Start of Record extracts

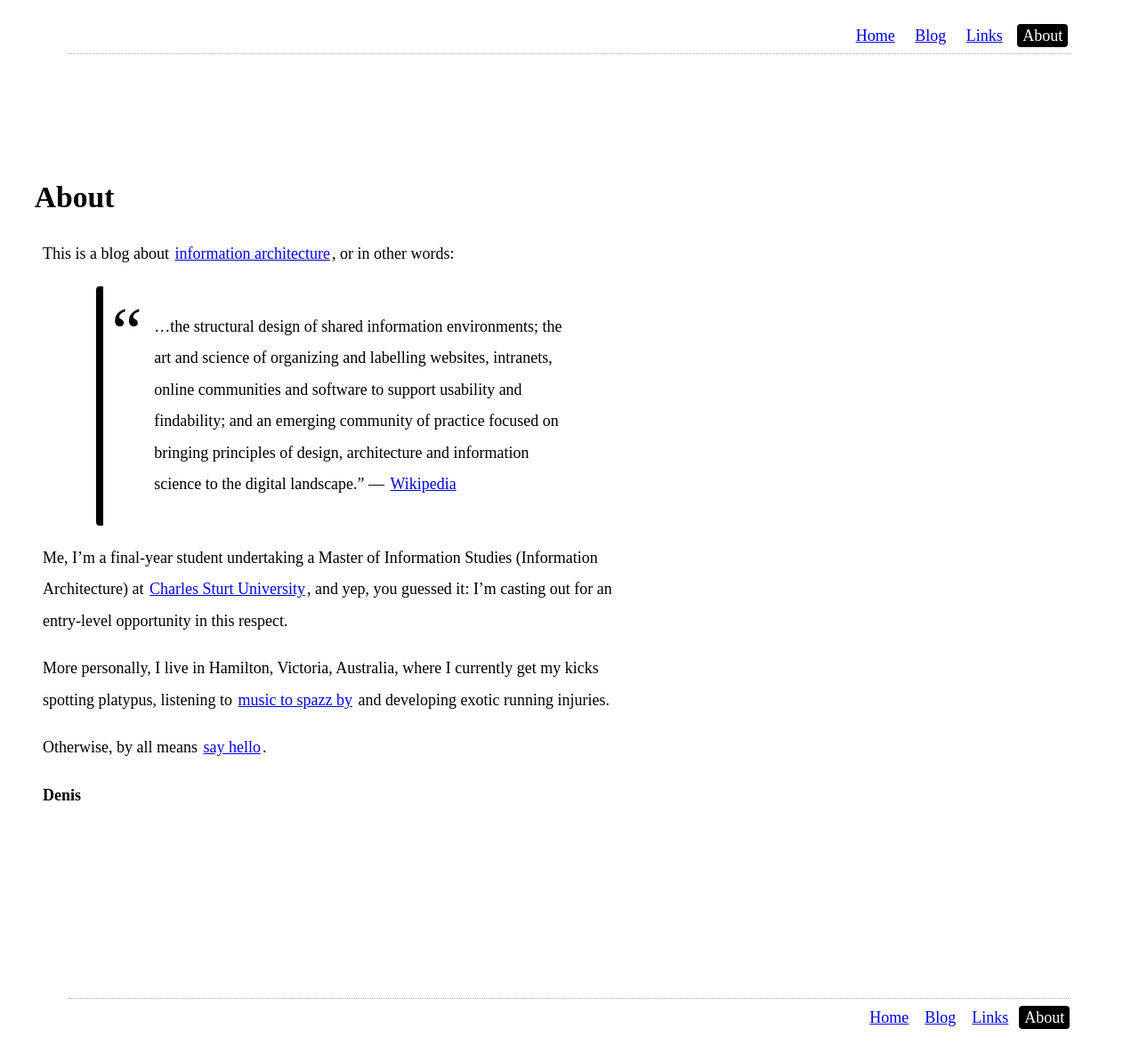
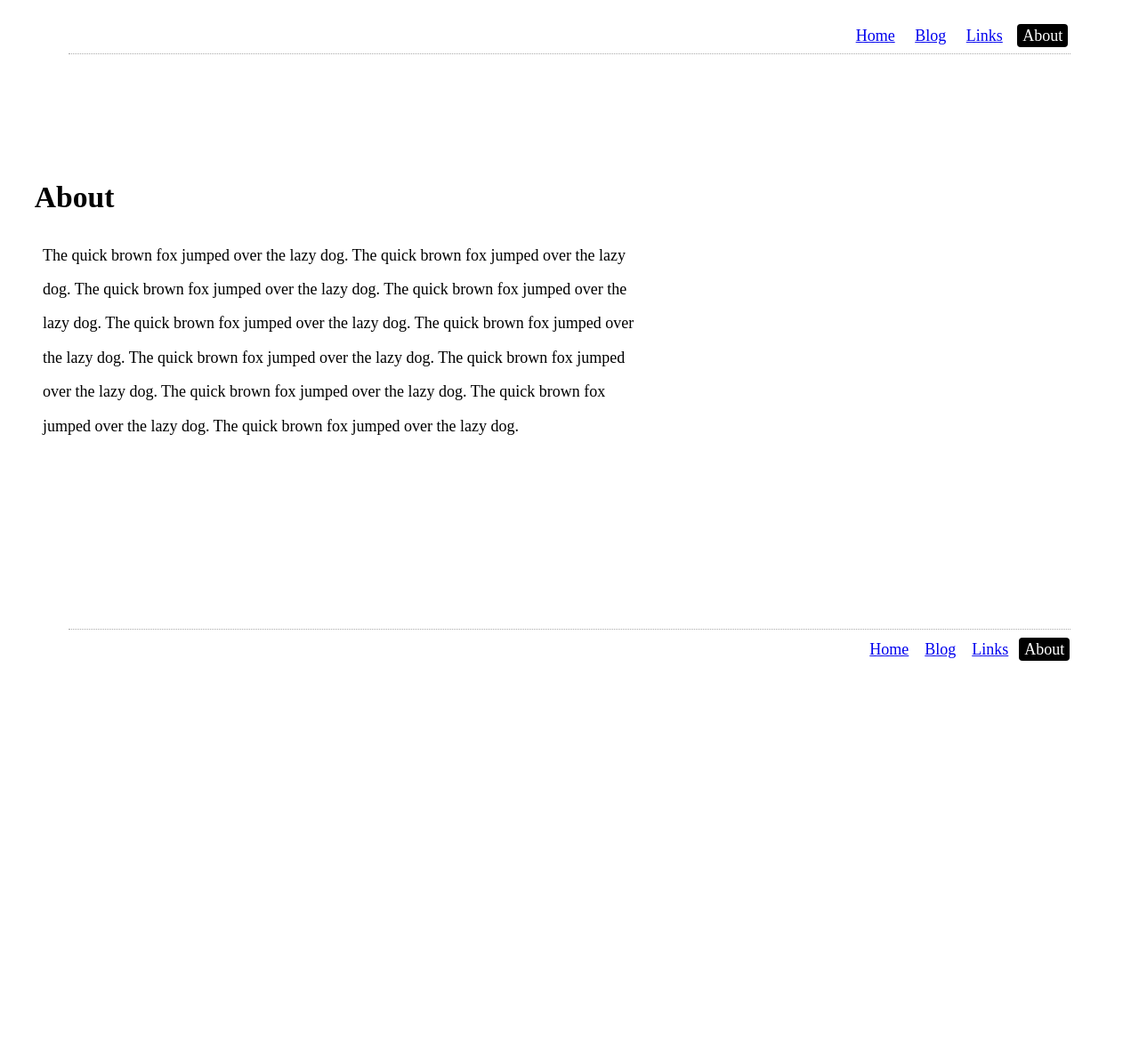
Before and after one commit to denismcdonald/blog, a Jekyll site: the page built from about.md, in a window 1280 px wide. Shown: the whole page at 89% size. Built offline with Jekyll 4.4.1, drawn with Linux system fonts in a browser that asks for light colours; after the commit the page ends 900 px from its top, so only the background shows below that.

Commit message:
Plain improvements

```diff
--- a/_sass/main.scss
+++ b/_sass/main.scss
@@ -59,7 +59,7 @@
     // color: #555555;
     padding: 0.5rem 1rem 0.5rem 3rem;
     // border-left: 8px solid #78C0A8;
-    border-left: 8px solid #000;
+    // border-left: 8px solid #eee;
     line-height: 1.6;
     position: relative;
     quotes: "\201C""\201D""\2018""\2019";
@@ -70,7 +70,7 @@
     content: "\201C";
     // color: #78C0A8;
     font-size: 4rem;
-    font-family: 'Times New Roman', Times, serif;
+    // font-family: 'Times New Roman', Times, serif;
     position: absolute;
     left: 10px;
     top: -10px;
@@ -95,9 +95,9 @@
 }
 
 a:hover {
-    background: #000;
-    border-radius: 4px;
-    color: #fff;
+    // background: #000;
+    // border-radius: 4px;
+    // color: #fff;
     text-decoration: none;
 }
 
@@ -143,7 +143,13 @@
     -webkit-align-items: baseline;
 }
 
+// .archive-list a {
+//     margin: 0;
+//     padding: 0;
+// }
+
 .archive-list p {
+    line-height: 2.25rem;
     margin: 0 4px;
 }
 
@@ -152,10 +158,10 @@
     text-decoration: none;
 }
 
-.archive-list:hover .archive-hr {
-    border-bottom: 1px dotted #fff;
-    opacity: 1;
-}
+// .archive-list:hover .archive-hr {
+//     border-bottom: 1px dotted #fff;
+//     opacity: 1;
+// }
 
 .archive-post-date {
     -webkit-box-flex: 0;
@@ -277,7 +283,7 @@
     border-radius: 4px;
     display: block;
     font-size: 1.75rem;
-    margin-left: -0.5rem;
+    margin-left: -0.75rem;
     margin-right: -0.5rem;
     padding: 4px 10px;
     text-shadow: none;
@@ -285,7 +291,7 @@
 }
 
 h2 {
-    font-size: 1.25rem;
+    font-size: 1.5rem;
 }
 
 .highlight {
@@ -331,14 +337,14 @@
     text-shadow: -2px 1px 1px #fff;
 }
 
-nav a:hover {
-    color: #fff;
-    text-shadow: none;
-}
+// nav a:hover {
+//     color: #fff;
+//     text-shadow: none;
+// }
 
 p {
     font-size: 18px;
-    line-height: 1.85rem;
+    line-height: 2rem;
 }
 
 .post-date {
@@ -365,7 +371,7 @@
 
 pre {
     border-radius: 8px;
-    margin: 1rem -0.25rem;
+    margin: 1rem 0;
     padding: 1rem;
     white-space: pre-wrap;
 }
@@ -409,7 +415,7 @@
 
 .toc {
     display: inline-block;
-    font-size: 0.8rem;
+    font-size: 18px;
     padding: 5px 15px 15px 15px;
     text-align: left;
 }
@@ -419,7 +425,7 @@
     // background-color: #000;
     border-radius: 4px;
     // color: #fff;
-    font-size: 1rem;
+    // font-size: 1rem;
     font-weight: 900;
     line-height: 2rem;
     padding: 3px 8px;
@@ -441,7 +447,7 @@
 ul.toc li:before {
     content: ""counter(item, decimal)"";
     counter-increment: item;
-    font-size: 0.7rem;
+    // font-size: 0.7rem;
     padding: 3px;
 }
 
@@ -458,7 +464,7 @@
 .toc ul li:before {
     content: "("counter(item, lower-latin)")\200B";
     counter-increment: item;
-    font-size: 0.7rem;
+    // font-size: 0.7rem;
 }
 
 .toc ul ul li {
@@ -495,6 +501,10 @@
         font-size: calc(0.4em + 1vw);
     }
 
+    .archive-list p {
+        line-height: 1.5rem;
+    }
+
     aside {
         margin: 1rem 0.25rem -4rem 0;
     }
@@ -522,7 +532,7 @@
     // }
 
     pre {
-        margin: 1rem -1rem;
+        margin: 1rem 0;
     }
 
     .scroll {
@@ -536,6 +546,7 @@
     }
 
     .toc {
+        font-size: 18px;
         margin: 3rem 0 1rem 1rem;
     }
 
@@ -557,7 +568,7 @@
         position: sticky;
         top: 1rem;
         margin-right: 1rem;
-        margin-top: 12.5rem;
+        margin-top: 14rem;
     }
 
     .aside-page {
@@ -570,18 +581,18 @@
         padding-top: 3.5rem;
     }
 
-    .note {
-        clear: right;
-        float: right;
-        font-size: 0.8rem;
-        margin-right: -60%;
-        width: 50%;
-        margin-top: 0;
-        margin-bottom: 0;
-        line-height: 1.3;
-        vertical-align: baseline;
-        position: relative;
-    }
+    // .note {
+    //     clear: right;
+    //     float: right;
+    //     font-size: 0.8rem;
+    //     margin-right: -60%;
+    //     width: 50%;
+    //     margin-top: 0;
+    //     margin-bottom: 0;
+    //     line-height: 1.3;
+    //     vertical-align: baseline;
+    //     position: relative;
+    // }
 
     .toc {
         clear: both;
@@ -596,7 +607,7 @@
         // background-color: #000;
         border-radius: 4px;
         // color: #fff;
-        font-size: 1rem;
+        // font-size: 1rem;
         font-weight: 900;
         line-height: 2rem;
         padding: 3px 8px;
@@ -609,7 +620,7 @@
     .toc-scroll {
         bottom: -2.25rem;
         display: none;
-        font-size: 0.8rem;
+        // font-size: 0.8rem;
         font-weight: 900;
         position: absolute;
         right: -0.25rem;
--- a/about.md
+++ b/about.md
@@ -4,14 +4,4 @@
 
 <h1 class="h1-title">About</h1>
 
-This is a blog about [information architecture](https://www.iainstitute.org/what-is-ia), or in other words:
-
-> ...the structural design of shared information environments; the art and science of organizing and labelling websites, intranets, online communities and software to support usability and findability; and an emerging community of practice focused on bringing principles of design, architecture and information science to the digital landscape." &mdash; [Wikipedia](https://en.wikipedia.org/wiki/Information_architecture)
-
-Me, I'm a final-year student undertaking a Master of Information Studies (Information Architecture) at [Charles Sturt University](https://www.csu.edu.au/), and yep, you guessed it: I'm casting out for an entry-level opportunity in this respect.
-
-More personally, I live in Hamilton, Victoria, Australia, where I currently get my kicks spotting platypus, listening to [music to spazz by](http://wfmu.org/playlists/MS) and developing exotic running injuries.
-
-Otherwise, by all means [say hello](mailto).
-
-**Denis**
+The quick brown fox jumped over the lazy dog. The quick brown fox jumped over the lazy dog. The quick brown fox jumped over the lazy dog. The quick brown fox jumped over the lazy dog. The quick brown fox jumped over the lazy dog. The quick brown fox jumped over the lazy dog. The quick brown fox jumped over the lazy dog. The quick brown fox jumped over the lazy dog. The quick brown fox jumped over the lazy dog. The quick brown fox jumped over the lazy dog. The quick brown fox jumped over the lazy dog.
```
Also changed, not shown: 2 other files.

End of Record extracts

Problem requirements => Pictures aside, reproduce every record exactly as it stands.

Reply =>
Before and after one commit to denismcdonald/blog, a Jekyll site: the page built from about.md, in a window 1280 px wide. Shown: the whole page at 89% size. Built offline with Jekyll 4.4.1, drawn with Linux system fonts in a browser that asks for light colours; after the commit the page ends 900 px from its top, so only the background shows below that.

Commit message:
Plain improvements

```diff
--- a/_sass/main.scss
+++ b/_sass/main.scss
@@ -59,7 +59,7 @@
     // color: #555555;
     padding: 0.5rem 1rem 0.5rem 3rem;
     // border-left: 8px solid #78C0A8;
-    border-left: 8px solid #000;
+    // border-left: 8px solid #eee;
     line-height: 1.6;
     position: relative;
     quotes: "\201C""\201D""\2018""\2019";
@@ -70,7 +70,7 @@
     content: "\201C";
     // color: #78C0A8;
     font-size: 4rem;
-    font-family: 'Times New Roman', Times, serif;
+    // font-family: 'Times New Roman', Times, serif;
     position: absolute;
     left: 10px;
     top: -10px;
@@ -95,9 +95,9 @@
 }
 
 a:hover {
-    background: #000;
-    border-radius: 4px;
-    color: #fff;
+    // background: #000;
+    // border-radius: 4px;
+    // color: #fff;
     text-decoration: none;
 }
 
@@ -143,7 +143,13 @@
     -webkit-align-items: baseline;
 }
 
+// .archive-list a {
+//     margin: 0;
+//     padding: 0;
+// }
+
 .archive-list p {
+    line-height: 2.25rem;
     margin: 0 4px;
 }
 
@@ -152,10 +158,10 @@
     text-decoration: none;
 }
 
-.archive-list:hover .archive-hr {
-    border-bottom: 1px dotted #fff;
-    opacity: 1;
-}
+// .archive-list:hover .archive-hr {
+//     border-bottom: 1px dotted #fff;
+//     opacity: 1;
+// }
 
 .archive-post-date {
     -webkit-box-flex: 0;
@@ -277,7 +283,7 @@
     border-radius: 4px;
     display: block;
     font-size: 1.75rem;
-    margin-left: -0.5rem;
+    margin-left: -0.75rem;
     margin-right: -0.5rem;
     padding: 4px 10px;
     text-shadow: none;
@@ -285,7 +291,7 @@
 }
 
 h2 {
-    font-size: 1.25rem;
+    font-size: 1.5rem;
 }
 
 .highlight {
@@ -331,14 +337,14 @@
     text-shadow: -2px 1px 1px #fff;
 }
 
-nav a:hover {
-    color: #fff;
-    text-shadow: none;
-}
+// nav a:hover {
+//     color: #fff;
+//     text-shadow: none;
+// }
 
 p {
     font-size: 18px;
-    line-height: 1.85rem;
+    line-height: 2rem;
 }
 
 .post-date {
@@ -365,7 +371,7 @@
 
 pre {
     border-radius: 8px;
-    margin: 1rem -0.25rem;
+    margin: 1rem 0;
     padding: 1rem;
     white-space: pre-wrap;
 }
@@ -409,7 +415,7 @@
 
 .toc {
     display: inline-block;
-    font-size: 0.8rem;
+    font-size: 18px;
     padding: 5px 15px 15px 15px;
     text-align: left;
 }
@@ -419,7 +425,7 @@
     // background-color: #000;
     border-radius: 4px;
     // color: #fff;
-    font-size: 1rem;
+    // font-size: 1rem;
     font-weight: 900;
     line-height: 2rem;
     padding: 3px 8px;
@@ -441,7 +447,7 @@
 ul.toc li:before {
     content: ""counter(item, decimal)"";
     counter-increment: item;
-    font-size: 0.7rem;
+    // font-size: 0.7rem;
     padding: 3px;
 }
 
@@ -458,7 +464,7 @@
 .toc ul li:before {
     content: "("counter(item, lower-latin)")\200B";
     counter-increment: item;
-    font-size: 0.7rem;
+    // font-size: 0.7rem;
 }
 
 .toc ul ul li {
@@ -495,6 +501,10 @@
         font-size: calc(0.4em + 1vw);
     }
 
+    .archive-list p {
+        line-height: 1.5rem;
+    }
+
     aside {
         margin: 1rem 0.25rem -4rem 0;
     }
@@ -522,7 +532,7 @@
     // }
 
     pre {
-        margin: 1rem -1rem;
+        margin: 1rem 0;
     }
 
     .scroll {
@@ -536,6 +546,7 @@
     }
 
     .toc {
+        font-size: 18px;
         margin: 3rem 0 1rem 1rem;
     }
 
@@ -557,7 +568,7 @@
         position: sticky;
         top: 1rem;
         margin-right: 1rem;
-        margin-top: 12.5rem;
+        margin-top: 14rem;
     }
 
     .aside-page {
@@ -570,18 +581,18 @@
         padding-top: 3.5rem;
     }
 
-    .note {
-        clear: right;
-        float: right;
-        font-size: 0.8rem;
-        margin-right: -60%;
-        width: 50%;
-        margin-top: 0;
-        margin-bottom: 0;
-        line-height: 1.3;
-        vertical-align: baseline;
-        position: relative;
-    }
+    // .note {
+    //     clear: right;
+    //     float: right;
+    //     font-size: 0.8rem;
+    //     margin-right: -60%;
+    //     width: 50%;
+    //     margin-top: 0;
+    //     margin-bottom: 0;
+    //     line-height: 1.3;
+    //     vertical-align: baseline;
+    //     position: relative;
+    // }
 
     .toc {
         clear: both;
@@ -596,7 +607,7 @@
         // background-color: #000;
         border-radius: 4px;
         // color: #fff;
-        font-size: 1rem;
+        // font-size: 1rem;
         font-weight: 900;
         line-height: 2rem;
         padding: 3px 8px;
@@ -609,7 +620,7 @@
     .toc-scroll {
         bottom: -2.25rem;
         display: none;
-        font-size: 0.8rem;
+        // font-size: 0.8rem;
         font-weight: 900;
         position: absolute;
         right: -0.25rem;
--- a/about.md
+++ b/about.md
@@ -4,14 +4,4 @@
 
 <h1 class="h1-title">About</h1>
 
-This is a blog about [information architecture](https://www.iainstitute.org/what-is-ia), or in other words:
-
-> ...the structural design of shared information environments; the art and science of organizing and labelling websites, intranets, online communities and software to support usability and findability; and an emerging community of practice focused on bringing principles of design, architecture and information science to the digital landscape." &mdash; [Wikipedia](https://en.wikipedia.org/wiki/Information_architecture)
-
-Me, I'm a final-year student undertaking a Master of Information Studies (Information Architecture) at [Charles Sturt University](https://www.csu.edu.au/), and yep, you guessed it: I'm casting out for an entry-level opportunity in this respect.
-
-More personally, I live in Hamilton, Victoria, Australia, where I currently get my kicks spotting platypus, listening to [music to spazz by](http://wfmu.org/playlists/MS) and developing exotic running injuries.
-
-Otherwise, by all means [say hello](mailto).
-
-**Denis**
+The quick brown fox jumped over the lazy dog. The quick brown fox jumped over the lazy dog. The quick brown fox jumped over the lazy dog. The quick brown fox jumped over the lazy dog. The quick brown fox jumped over the lazy dog. The quick brown fox jumped over the lazy dog. The quick brown fox jumped over the lazy dog. The quick brown fox jumped over the lazy dog. The quick brown fox jumped over the lazy dog. The quick brown fox jumped over the lazy dog. The quick brown fox jumped over the lazy dog.
```
Also changed, not shown: 2 other files.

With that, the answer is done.